Gary: This is not just someone sleeping at a Washington, D.C. subway station. It is actually a sting operation being carried out by D.C. Metro transit police. The person lies motionless on the platform. And as authorities hope, a thief comes up and snatches his cellphone before being promptly arrested by plain clothes police. This sort of crime certainly isn’t new. There are even videos of it on YouTube.
“iPhone and smartphones now-a-days are like catnip for criminals. Why? Well, because they’re valuable, they’re exposed, they’re easy to steal.”
Gary: Would you walk outside holding money in front of your face? Well, that is exactly what some criminals see when they see you talking on your cell phone.
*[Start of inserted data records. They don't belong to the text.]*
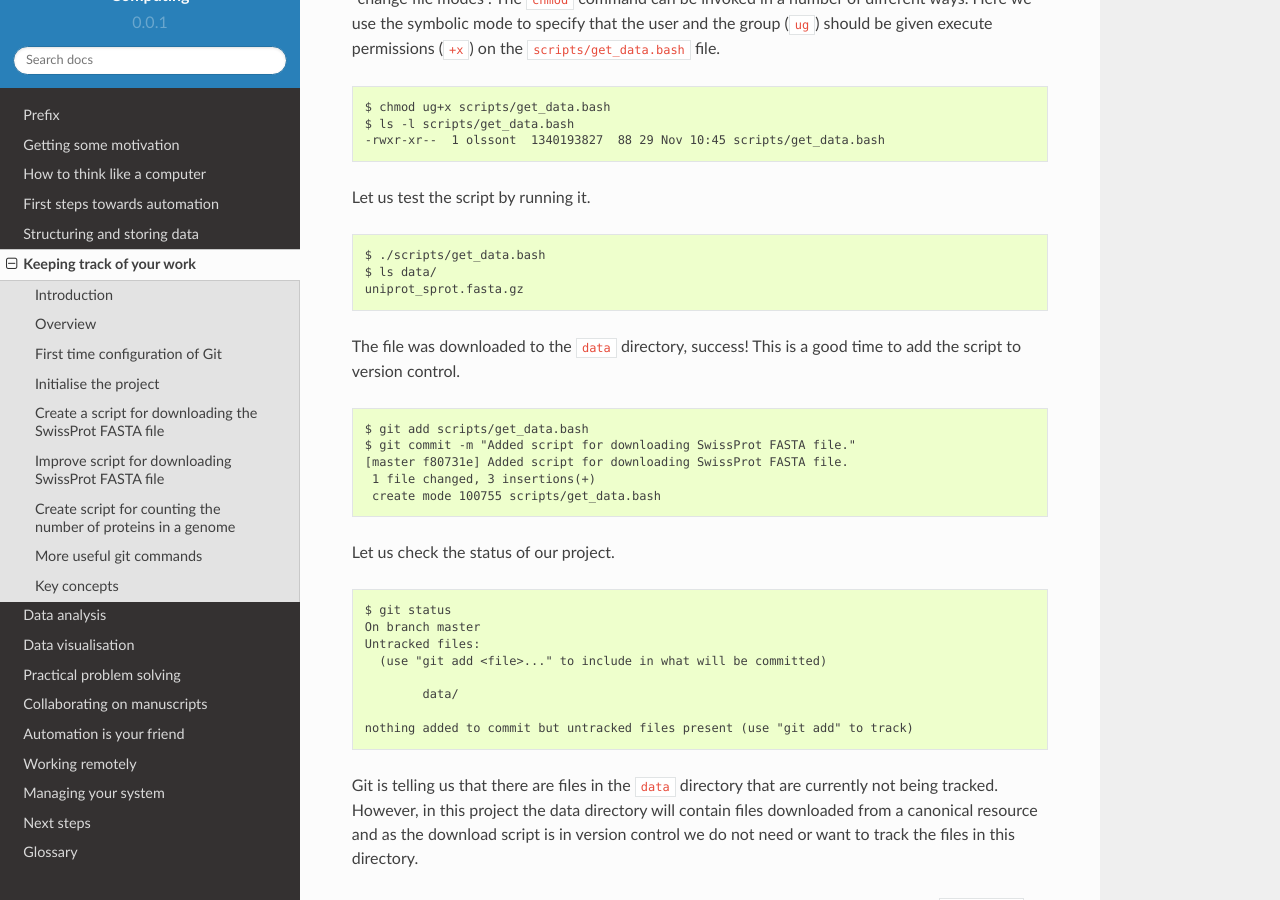
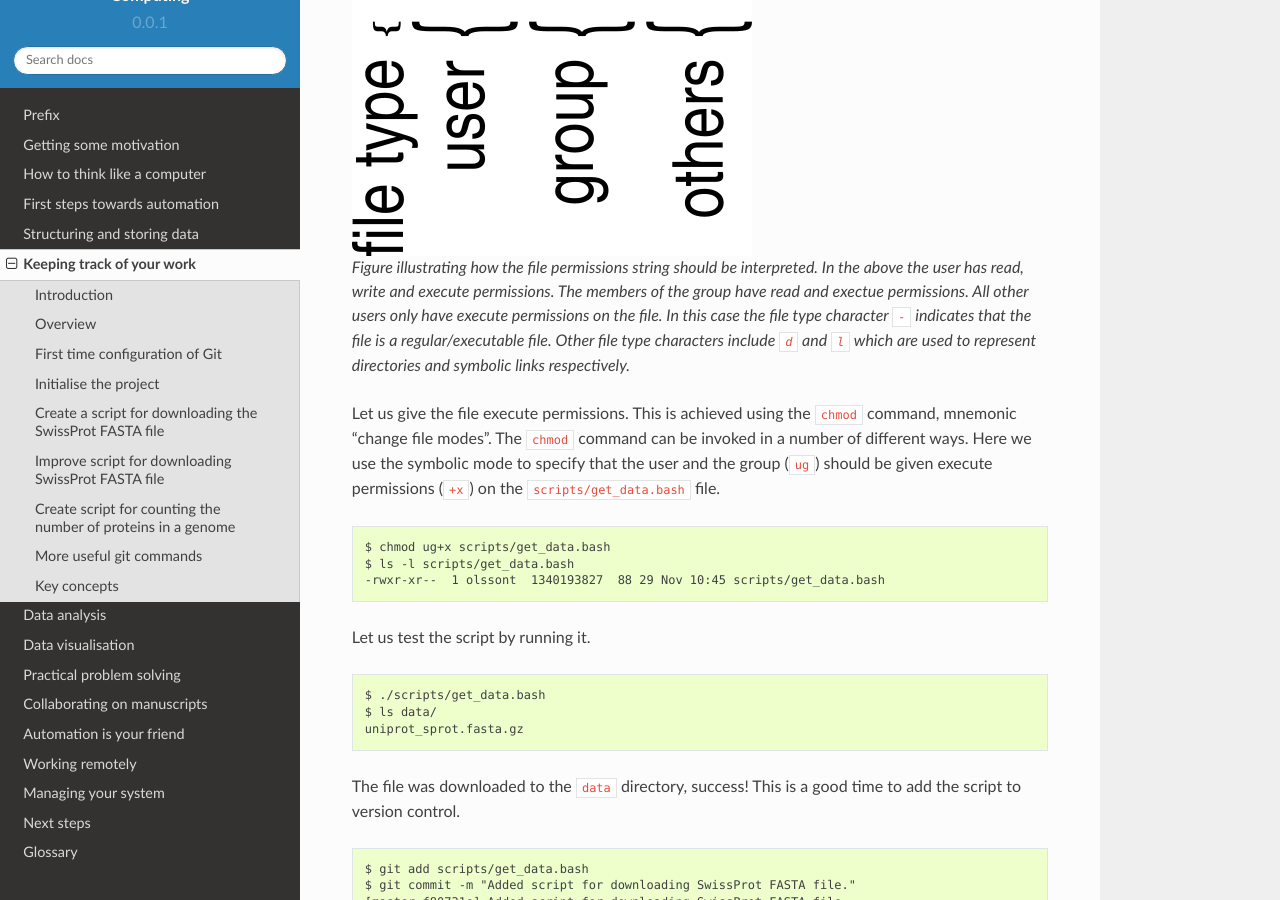
Before and after one commit to tjelvar-olsson/biologists-guide-to-computing, a Sphinx documentation site: the page built from source/keeping-track-of-your-work.rst, in a window 1280 px wide and 900 px high, scrolled down 4781 px. Built offline with Sphinx 7.4.7 and the Read the Docs theme 2.0.0, drawn with Linux system fonts in a browser that asks for light colours.

Commit message:
Added file permission illustration

```diff
--- a/source/keeping-track-of-your-work.rst
+++ b/source/keeping-track-of-your-work.rst
@@ -222,6 +222,19 @@ Furthermore, these can be specified for the owner (``u``), group (``g``) and
 all users (``a`` or ``o``). The nine characters above state that the owner has
 read and write permissions on the file ``rw-``, whereas both the group and
 all other users only have permission to read the file ``r--``.
+
+
+.. figure:: images/file-permissions.png
+   :alt: File permissions illustration.
+
+   Figure illustrating how the file permissions string should be interpreted.
+   In the above the user has read, write and execute permissions. The members
+   of the group have read and exectue permissions. All other users only have
+   execute permissions on the file. In this case the file type character ``-``
+   indicates that the file is a regular/executable file. Other file type
+   characters include ``d`` and ``l`` which are used to represent directories
+   and symbolic links respectively.
+
 
 Let us give the file execute permissions. This is achieved using the ``chmod``
 command, mnemonic "change file modes". The ``chmod`` command can be invoked in
```
Also changed, not shown: source/images/file-permissions.png (added), 1 other file.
U.S. Senator Charles Schumer recently announced an agreement between the FCC, the Federal Communications Commission, and the nation’s cellular providers to create a database that would be used to permanently disable stolen smartphones.
“We intend to make the black market for cellphones a black hole for would-be thieves and criminals.”
Gary: Here is how it would work. Every cellphone has a unique ID number. If that phone is stolen, it can be added to that national database and all major service providers would know not to activate the phone. These types of databases are already used in Australia and parts of Europe. And law enforcement officials say it is definitely needed here.
Here in New York City, cellphone thefts are soaring, from 8% of all robberies ten years ago to more than 40% today.
But there are ways to protect yourself. Make sure you are paying attention to your surroundings when you are walking and talking. And also, put a password on your phone. It will slow down criminals that try to access your information if it does get stolen.
Senator Schumer’s bill would make it a federal crime to tamper with a cellphone’s ID number, punishable by up to five years in prison.
Gary Hamilton, Channel One News.